writing. The first movement is orchestral in character. The centre of
gravity is the second movement adagio. There is great beauty in the
writing but even after repeated listening, I found the various sections
rather disjointed and the movement, as a whole, rambling. The character
of the third movement is carefree, with dance elements abounding. The
Pellegrini-Quartett play with great commitment.
The Drei Klavierstücke op.15 (1906) are firmly rooted in tonality.
They are exquisitely performed by Irmela Roelcke. I was particularly
taken by the third movement four-part waltz. These pieces ought to be
taken up more by pianists. Similarly, the Drei Fantasiestücke fur
Klavier, Violine und Viola which showcases Schnabel’s melodic
gifts. In this Roelcke is joined by Antonio Pellegrini (violin) and
Fabio Marano (viola). The captivating third movement ‘Andantino’
is almost ‘salon’ in character, tinged with a sentimentality.
In 1923, Schnabel composed his Piano Sonata, one of his most highly
original and inventive scores. It is in five movements, for each of
which Schnabel gives specific instructions as to its individual character.
There are no bar-lines and no key signatures. The tempo is free, and
he allows the musical ideas to flow and emerge. Firmly ensconced in
atonality, it is dissonant and hard-edged in parts. Once again, Roelcke
delivers a captivating performance, and shows clearly that she has a
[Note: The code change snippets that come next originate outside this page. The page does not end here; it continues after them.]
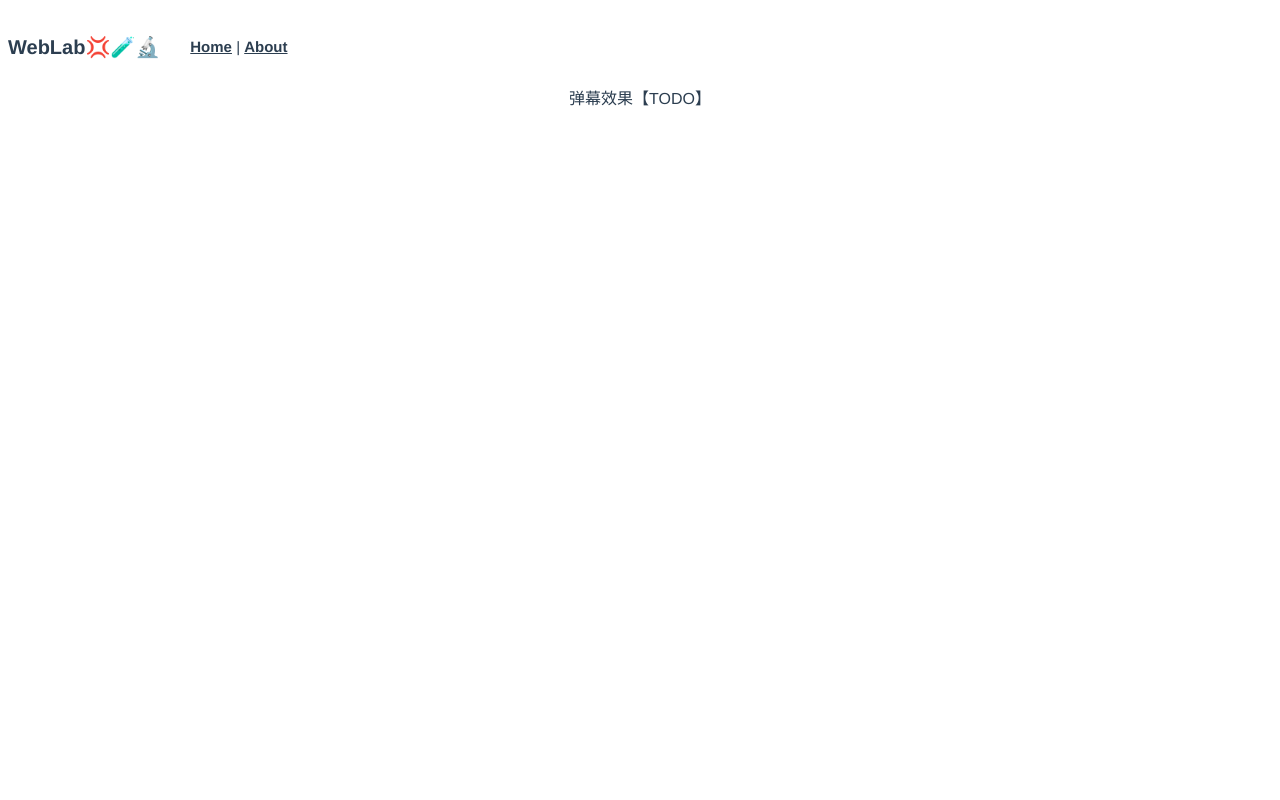
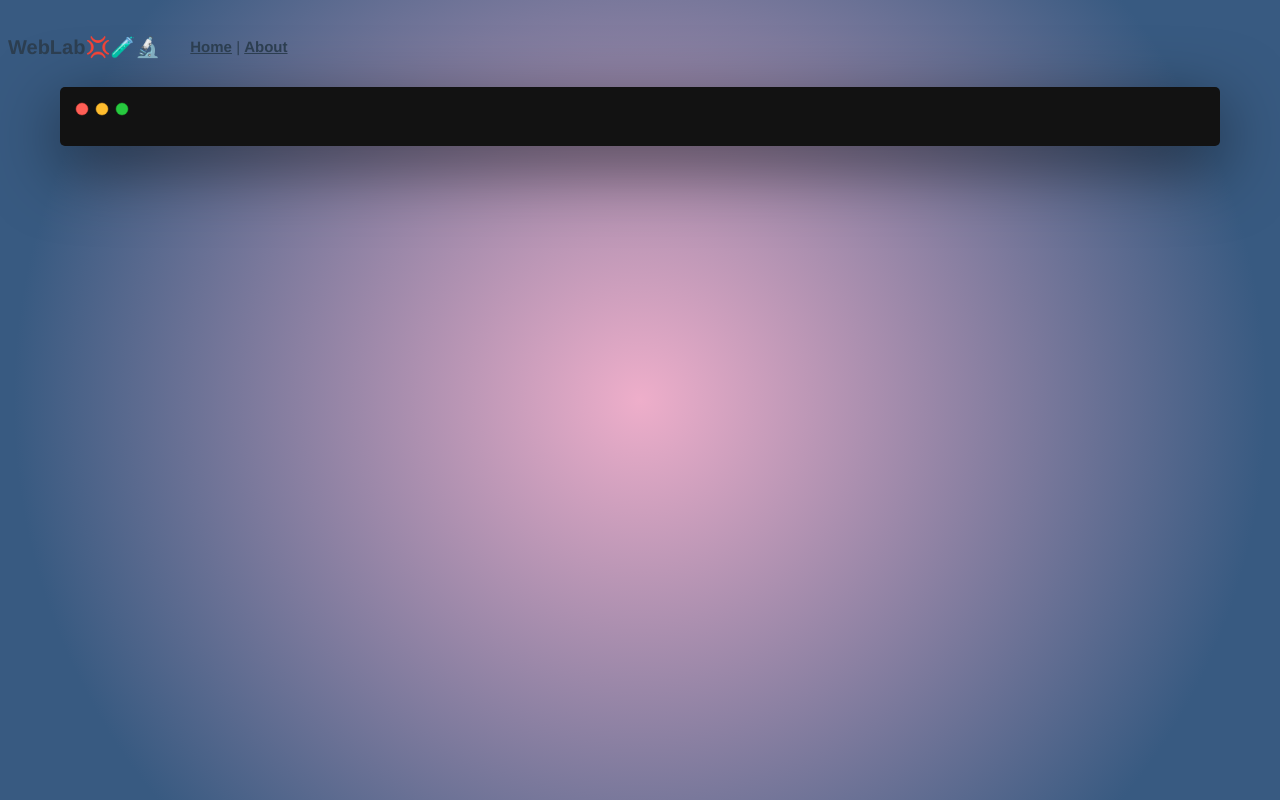
Before and after one commit to zyascend/lab-vue3, a Vue app: page /barrage in a window 1280 px wide. Built offline with nearby package versions, Linux system fonts and the light colour scheme.

Commit message:
add barrage file & setup scss

```diff
--- a/package.json
+++ b/package.json
@@ -29,6 +29,10 @@
     "eslint-plugin-promise": "^4.2.1",
     "eslint-plugin-standard": "^4.0.0",
     "eslint-plugin-vue": "^7.0.0",
-    "typescript": "~4.1.5"
+    "sass": "^1.32.13",
+    "sass-loader": "^8.0.2",
+    "style-resources-loader": "^1.4.1",
+    "typescript": "~4.1.5",
+    "vue-cli-plugin-style-resources-loader": "~0.1.5"
   }
 }
--- /dev/null
+++ b/src/assets/mixin.scss
@@ -0,0 +1,7 @@
+@mixin fullFixed {
+  position: fixed;
+  top: 0;
+  left: 0;
+  bottom: 0;
+  right: 0;
+}
--- a/src/components/Barrage.vue
+++ b/src/components/Barrage.vue
@@ -1,5 +1,5 @@
 <template>
-  <div class="contanier">
+  <div class="barrage-container">
   </div>
 </template>
 
@@ -14,6 +14,7 @@ export default defineComponent({
 })
 </script>
 
-<style scoped>
-
+<style lang="scss" scoped>
+.barrage-container {
+}
 </style>
--- a/src/components/Header.vue
+++ b/src/components/Header.vue
@@ -29,6 +29,7 @@ export default defineComponent({
   justify-content: flex-start;
   align-items: center;
   font-size: 15px;
+  z-index: 999;
 }
 .main-header h1 {
   font-size: 20px;
--- a/src/components/LetterLoading.vue
+++ b/src/components/LetterLoading.vue
@@ -9,7 +9,7 @@
         {{l.text}}
       </span>
     </div>
-    <div class="overlay" />
+    <div class="overlay"></div>
   </div>
 </template>
 
--- a/src/components/ShowBlock.vue
+++ b/src/components/ShowBlock.vue
@@ -1,6 +1,6 @@
 <template>
   <div class="show-block">
-    <h3>▶ {{ title }}</h3>
+    <h3>{{ title ? `▶ ${title}` : '' }}</h3>
     <div class="block">
       <div class="head">
         <svg xmlns="http://www.w3.org/2000/svg" width="54" height="14" viewBox="0 0 54 14">
--- a/src/tools.ts
+++ b/src/tools.ts
@@ -5,7 +5,7 @@
  */
 export const arrToObj = <T extends { _id?: string }> (arr: Array<T>) => {
   return arr.reduce((pre, cur) => {
-    if(cur._id) {
+    if (cur._id) {
       pre[cur._id] = cur
     }
     return pre
--- a/src/views/BarrageView.vue
+++ b/src/views/BarrageView.vue
@@ -1,13 +1,15 @@
 <template>
-  <div class="components">
-    弹幕效果【TODO】
-    <barrage />
+  <div class="container">
+    <show-block class="barrage-show-block">
+      <barrage />
+    </show-block>
   </div>
 </template>
 
 <script lang="ts">
 import { defineComponent } from 'vue'
 import Barrage from '@/components/Barrage.vue'
+import ShowBlock from '@/components/ShowBlock.vue'
 
 /**
  * 展示弹幕效果
@@ -15,7 +17,8 @@ import Barrage from '@/components/Barrage.vue'
 export default defineComponent({
   name: 'BarrageView',
   components: {
-    Barrage
+    Barrage,
+    ShowBlock
   },
 
   setup () {
@@ -25,5 +28,17 @@ export default defineComponent({
 })
 </script>
 
-<style scoped>
+<style lang="scss" scoped>
+@import '../assets/mixin';
+.container {
+  @include fullFixed;
+  width: 100%;
+  height: 100%;
+  background: rgb(238,174,202);
+  background: radial-gradient(circle, rgba(238,174,202,1) 0%, rgba(56,90,129,1) 83%);
+  z-index: -1;
+  .barrage-show-block {
+    margin: 50px 60px;
+  }
+}
 </style>
--- a/src/views/CssAnimation.vue
+++ b/src/views/CssAnimation.vue
@@ -2,13 +2,13 @@
   <div class="components">
     <h1>CSS动画效果</h1>
   <show-block title="文字震动">
-    <shake-text text="SHAKING" />
+    <shake-text text="SHAKING"></shake-text>
   </show-block>
   <show-block title="文字遮罩">
-    <text-mask text="LION" :backUrl="imgUrl" />
+    <text-mask text="LION" :backUrl="imgUrl"></text-mask>
   </show-block>
   <show-block title="Loading">
-    <letter-loading text="LOADING..." />
+    <letter-loading text="LOADING..."></letter-loading>
   </show-block>
   </div>
 </template>
--- /dev/null
+++ b/vue.config.js
@@ -0,0 +1,8 @@
+module.exports = {
+  pluginOptions: {
+    'style-resources-loader': {
+      preProcessor: 'scss',
+      patterns: []
+    }
+  }
+}
```
Also changed, not shown: .eslintrc.js, 1 other file (tests, documents, lock files or other folders).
deep love for this music.
In the two song-cycles op.11 and op.14, Schnabel sought out texts from
popular contemporary poets. Here there is a continuity with the tradition
of German romantic lieder, and the influences of Schubert and Brahms
can be detected. The alto Sibylle Kamphues offers compelling performances.
The artists are to be commended for championing Schnabel’s work.
The Siemensvilla Berlin provides an admirable acoustic. The booklet
notes are informative and well-written.
As one who greatly admires Artur Schnabel as a pianist in the works
of Beethoven and Schubert, I am grateful that I have had the experience
of listening to him as a composer. There is no doubt that there are
some good things here. Well worth exploring.